Reichstag building, Berlin 1945German defender at Berlin's Brandenburg Gate

Left: The German Reichstag shows the scars of battle. Forces defending the Nazi sym­bol of power in­cluded naval, SS, and Hitler Youth per­son­nel. Many defenders held out in the building’s upper floors and cellars. It took several hours of vicious room-to-room fighting before Red Army per­son­nel secured the building.

Right: A dead NCO lies close to the Branden­burg Gate while smoke rises from the near­by Reichs­tag. The badge on his sleeve in­di­cates member­ship in an un­iden­ti­fied forma­tion numbered 185. Death, devas­ta­tion, and smoke cast a pall over the Reich capi­tal that lasted for weeks.

Soviet 203mm howitzer, Berlin 1945Berlin moonscape

Left: Forty thousand Soviet artillery guns hammered the Nazi capital around the clock.
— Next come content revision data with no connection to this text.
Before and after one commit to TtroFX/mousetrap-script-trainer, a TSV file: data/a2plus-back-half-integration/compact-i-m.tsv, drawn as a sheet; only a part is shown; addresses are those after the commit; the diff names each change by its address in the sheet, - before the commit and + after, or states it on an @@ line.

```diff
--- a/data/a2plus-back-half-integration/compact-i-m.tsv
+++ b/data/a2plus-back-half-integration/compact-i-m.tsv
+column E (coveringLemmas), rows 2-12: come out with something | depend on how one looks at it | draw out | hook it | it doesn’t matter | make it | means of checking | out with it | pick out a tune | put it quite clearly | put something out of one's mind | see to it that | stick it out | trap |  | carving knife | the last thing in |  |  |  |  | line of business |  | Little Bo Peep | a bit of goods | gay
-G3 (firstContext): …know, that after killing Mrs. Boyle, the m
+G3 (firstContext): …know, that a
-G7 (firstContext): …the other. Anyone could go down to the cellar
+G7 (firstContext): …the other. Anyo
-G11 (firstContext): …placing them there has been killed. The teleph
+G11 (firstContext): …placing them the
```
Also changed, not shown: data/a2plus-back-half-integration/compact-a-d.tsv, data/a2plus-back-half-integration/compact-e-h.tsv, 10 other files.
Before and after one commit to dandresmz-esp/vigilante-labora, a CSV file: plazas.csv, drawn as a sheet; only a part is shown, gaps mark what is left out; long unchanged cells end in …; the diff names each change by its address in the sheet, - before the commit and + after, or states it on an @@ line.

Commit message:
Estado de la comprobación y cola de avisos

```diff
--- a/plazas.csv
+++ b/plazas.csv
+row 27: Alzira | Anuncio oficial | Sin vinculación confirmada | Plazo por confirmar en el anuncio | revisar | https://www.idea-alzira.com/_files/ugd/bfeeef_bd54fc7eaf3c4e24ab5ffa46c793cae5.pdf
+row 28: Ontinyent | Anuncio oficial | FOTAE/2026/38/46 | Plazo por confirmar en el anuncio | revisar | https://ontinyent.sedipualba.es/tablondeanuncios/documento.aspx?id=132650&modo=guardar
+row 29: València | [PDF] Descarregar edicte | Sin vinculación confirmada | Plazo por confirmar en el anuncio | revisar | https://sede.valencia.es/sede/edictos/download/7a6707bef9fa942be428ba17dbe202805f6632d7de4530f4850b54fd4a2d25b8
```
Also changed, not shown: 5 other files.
The caliber of guns the Soviets brought to bear on Berlin’s streets increased rapidly. Capable of firing one shell every two minutes, 203mm howitzers like this one had a range of 10 miles and a crew of 15.

Right: An aerial photo of Berlin shows the legacy of de­struc­tion left by the war. By April 1945 Ber­lin had become a moon­scape of ruined buildings and cratered streets.

Unter den Linden, 1945Clearing debris on a Berlin street

Left: Berlin’s premier street Unter den Linden in 1945 pre­sented a grim con­trast with the street’s pre­war splen­dor. View is to the east.

Right: Berliners had learned to clear streets fol­lowing Allied bombing raids in the early days of the war. During the Bat­tle of Berlin, many streets and side­walks were turned into rubble-fields and thou­sands of citi­zens were con­scripted after­wards to make them passable.

Berlin 1945: A Cavalcade of Photos from German and Soviet Archives